What the task asks — From the entries below, determine the number of lines that contain "mechanics". Give that number by itself.

··· Entries provided

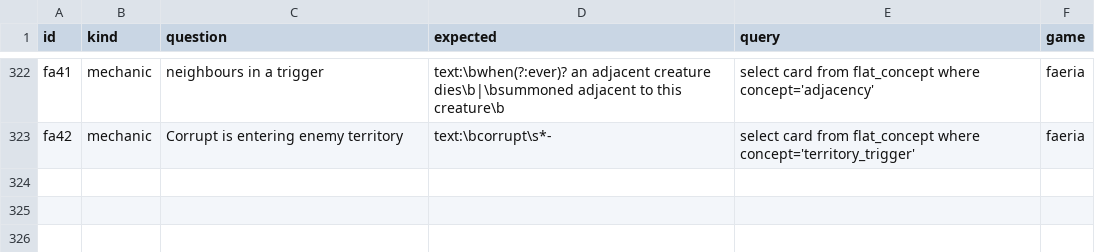
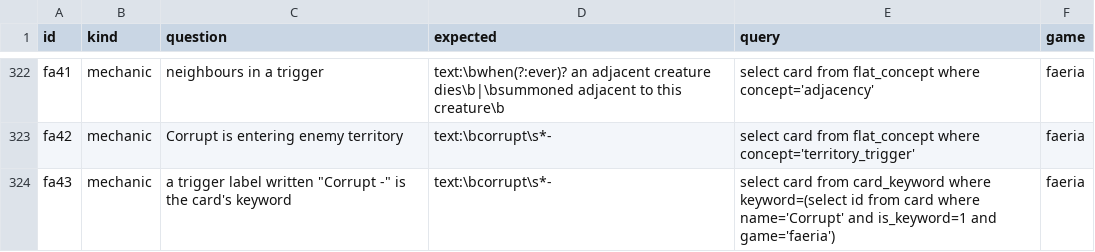
Before and after one commit to npgeorgiou/three-bases, a TSV file: library/cards_db/cases/mechanics.tsv, drawn as a sheet; only a part is shown, gaps mark what is left out.

```diff
--- a/library/cards_db/cases/mechanics.tsv
+++ b/library/cards_db/cases/mechanics.tsv
@@ -323 +323,2 @@ fa41	mechanic	neighbours in a trigger	text:\bwhen(?:ever)? an adjacent creature
 fa42	mechanic	Corrupt is entering enemy territory	text:\bcorrupt\s*-	select card from flat_concept where concept='territory_trigger'	faeria
+fa43	mechanic	a trigger label written "Corrupt -" is the card's keyword	text:\bcorrupt\s*-	select card from card_keyword where keyword=(select id from card where name='Corrupt' and is_keyword=1 and game='faeria')	faeria
```
Also changed, not shown: 14 other files.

······

Solution to the problem — 3